● **Assignment**
Pull every line with "solutions" from the material.

● **Supplied material**
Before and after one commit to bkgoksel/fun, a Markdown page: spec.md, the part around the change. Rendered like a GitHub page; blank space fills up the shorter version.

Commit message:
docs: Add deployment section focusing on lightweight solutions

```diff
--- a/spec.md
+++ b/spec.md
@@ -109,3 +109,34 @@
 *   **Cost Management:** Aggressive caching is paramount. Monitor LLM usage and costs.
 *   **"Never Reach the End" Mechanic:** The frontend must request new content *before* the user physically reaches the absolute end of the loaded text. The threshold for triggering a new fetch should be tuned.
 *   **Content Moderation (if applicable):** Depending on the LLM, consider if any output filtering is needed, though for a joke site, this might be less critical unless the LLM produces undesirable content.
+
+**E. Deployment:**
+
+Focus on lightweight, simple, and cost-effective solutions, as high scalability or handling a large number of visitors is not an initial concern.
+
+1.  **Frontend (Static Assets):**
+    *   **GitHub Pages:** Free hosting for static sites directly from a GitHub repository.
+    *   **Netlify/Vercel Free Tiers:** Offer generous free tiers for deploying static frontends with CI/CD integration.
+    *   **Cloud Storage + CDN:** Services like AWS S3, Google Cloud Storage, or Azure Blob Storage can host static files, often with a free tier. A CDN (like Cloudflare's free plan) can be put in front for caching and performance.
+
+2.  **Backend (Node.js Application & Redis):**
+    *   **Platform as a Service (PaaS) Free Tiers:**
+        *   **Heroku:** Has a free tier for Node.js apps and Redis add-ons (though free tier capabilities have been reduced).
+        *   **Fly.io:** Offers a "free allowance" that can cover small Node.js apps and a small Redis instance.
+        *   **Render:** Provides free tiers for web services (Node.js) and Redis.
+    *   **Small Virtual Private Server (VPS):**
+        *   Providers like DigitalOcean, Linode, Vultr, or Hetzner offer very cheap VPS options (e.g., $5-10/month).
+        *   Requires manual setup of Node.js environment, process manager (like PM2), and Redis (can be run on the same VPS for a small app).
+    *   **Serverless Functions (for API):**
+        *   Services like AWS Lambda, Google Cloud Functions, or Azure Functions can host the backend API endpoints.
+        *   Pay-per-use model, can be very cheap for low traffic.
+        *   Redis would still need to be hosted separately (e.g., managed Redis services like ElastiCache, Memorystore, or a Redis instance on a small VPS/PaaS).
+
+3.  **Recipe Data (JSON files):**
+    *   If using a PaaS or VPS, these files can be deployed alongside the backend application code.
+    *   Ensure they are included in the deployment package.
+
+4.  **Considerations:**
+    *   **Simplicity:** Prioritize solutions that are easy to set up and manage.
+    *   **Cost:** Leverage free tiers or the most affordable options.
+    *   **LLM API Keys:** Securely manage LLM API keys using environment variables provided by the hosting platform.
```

---

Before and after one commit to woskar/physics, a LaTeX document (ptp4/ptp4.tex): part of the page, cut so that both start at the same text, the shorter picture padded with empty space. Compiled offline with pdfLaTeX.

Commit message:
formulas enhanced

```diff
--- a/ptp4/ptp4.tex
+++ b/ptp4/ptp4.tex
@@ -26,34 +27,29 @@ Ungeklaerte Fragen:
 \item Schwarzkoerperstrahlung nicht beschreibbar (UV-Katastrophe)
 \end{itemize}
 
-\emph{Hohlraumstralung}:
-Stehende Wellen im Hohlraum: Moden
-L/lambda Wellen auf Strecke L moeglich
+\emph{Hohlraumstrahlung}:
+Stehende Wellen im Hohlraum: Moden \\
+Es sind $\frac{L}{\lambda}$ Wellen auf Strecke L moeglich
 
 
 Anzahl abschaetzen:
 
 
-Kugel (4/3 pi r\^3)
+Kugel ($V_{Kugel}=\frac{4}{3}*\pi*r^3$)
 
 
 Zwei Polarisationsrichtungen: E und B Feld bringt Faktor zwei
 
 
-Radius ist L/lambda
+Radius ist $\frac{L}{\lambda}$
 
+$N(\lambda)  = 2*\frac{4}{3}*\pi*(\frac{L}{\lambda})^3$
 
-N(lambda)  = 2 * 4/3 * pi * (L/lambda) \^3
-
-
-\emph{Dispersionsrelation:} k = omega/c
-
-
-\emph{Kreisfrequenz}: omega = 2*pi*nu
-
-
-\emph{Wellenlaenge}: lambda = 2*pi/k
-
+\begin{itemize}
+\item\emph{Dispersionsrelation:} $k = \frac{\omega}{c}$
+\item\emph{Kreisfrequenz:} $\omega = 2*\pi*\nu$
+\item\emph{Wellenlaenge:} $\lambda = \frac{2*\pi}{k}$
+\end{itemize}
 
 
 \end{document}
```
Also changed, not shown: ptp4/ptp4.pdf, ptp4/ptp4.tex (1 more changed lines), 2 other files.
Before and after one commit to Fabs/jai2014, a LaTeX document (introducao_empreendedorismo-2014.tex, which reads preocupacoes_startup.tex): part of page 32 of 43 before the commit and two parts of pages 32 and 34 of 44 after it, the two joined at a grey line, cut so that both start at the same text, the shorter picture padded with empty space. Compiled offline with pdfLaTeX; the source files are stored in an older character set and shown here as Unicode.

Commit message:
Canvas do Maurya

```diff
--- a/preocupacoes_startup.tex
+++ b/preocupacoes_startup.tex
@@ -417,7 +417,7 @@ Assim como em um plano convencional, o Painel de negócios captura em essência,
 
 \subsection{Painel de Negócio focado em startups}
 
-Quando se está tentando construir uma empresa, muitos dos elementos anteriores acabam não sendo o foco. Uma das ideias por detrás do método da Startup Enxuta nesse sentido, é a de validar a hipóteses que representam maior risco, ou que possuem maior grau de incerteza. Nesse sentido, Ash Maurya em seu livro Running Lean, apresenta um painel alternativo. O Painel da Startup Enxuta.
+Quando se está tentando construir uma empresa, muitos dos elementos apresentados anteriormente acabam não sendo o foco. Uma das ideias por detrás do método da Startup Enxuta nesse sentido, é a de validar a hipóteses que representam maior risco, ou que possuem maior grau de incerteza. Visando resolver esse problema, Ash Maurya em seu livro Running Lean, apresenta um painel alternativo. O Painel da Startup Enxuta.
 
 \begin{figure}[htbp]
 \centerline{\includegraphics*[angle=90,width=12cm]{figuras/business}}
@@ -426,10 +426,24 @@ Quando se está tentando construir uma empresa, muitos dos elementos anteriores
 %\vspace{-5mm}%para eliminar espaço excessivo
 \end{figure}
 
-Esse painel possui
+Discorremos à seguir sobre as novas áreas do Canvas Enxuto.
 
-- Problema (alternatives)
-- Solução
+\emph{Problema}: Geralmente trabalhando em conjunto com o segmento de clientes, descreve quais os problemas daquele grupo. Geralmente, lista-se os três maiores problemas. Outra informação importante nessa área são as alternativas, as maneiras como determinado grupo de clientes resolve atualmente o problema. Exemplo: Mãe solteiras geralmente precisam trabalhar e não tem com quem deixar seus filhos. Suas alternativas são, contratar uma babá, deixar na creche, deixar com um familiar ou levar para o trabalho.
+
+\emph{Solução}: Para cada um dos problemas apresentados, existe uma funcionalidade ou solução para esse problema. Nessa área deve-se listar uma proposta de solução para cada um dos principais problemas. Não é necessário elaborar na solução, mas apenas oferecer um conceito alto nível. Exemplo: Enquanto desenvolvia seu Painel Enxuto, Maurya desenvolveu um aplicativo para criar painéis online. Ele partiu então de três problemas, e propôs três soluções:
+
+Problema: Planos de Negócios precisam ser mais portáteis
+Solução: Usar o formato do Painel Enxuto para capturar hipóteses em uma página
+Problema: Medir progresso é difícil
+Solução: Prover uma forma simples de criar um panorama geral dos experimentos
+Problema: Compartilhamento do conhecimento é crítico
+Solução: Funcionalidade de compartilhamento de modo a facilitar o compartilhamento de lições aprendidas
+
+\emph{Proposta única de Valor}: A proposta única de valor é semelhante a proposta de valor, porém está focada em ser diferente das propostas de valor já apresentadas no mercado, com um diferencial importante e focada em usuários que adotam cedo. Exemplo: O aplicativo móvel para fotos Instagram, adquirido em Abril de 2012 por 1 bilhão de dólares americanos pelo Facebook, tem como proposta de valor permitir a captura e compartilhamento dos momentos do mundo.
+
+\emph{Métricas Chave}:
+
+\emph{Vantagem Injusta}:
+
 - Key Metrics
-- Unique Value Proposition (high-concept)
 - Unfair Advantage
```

● **Exercise response**
docs: Add deployment section focusing on lightweight solutions
+Focus on lightweight, simple, and cost-effective solutions, as high scalability or handling a large number of visitors is not an initial concern.
+    *   **Simplicity:** Prioritize solutions that are easy to set up and manage.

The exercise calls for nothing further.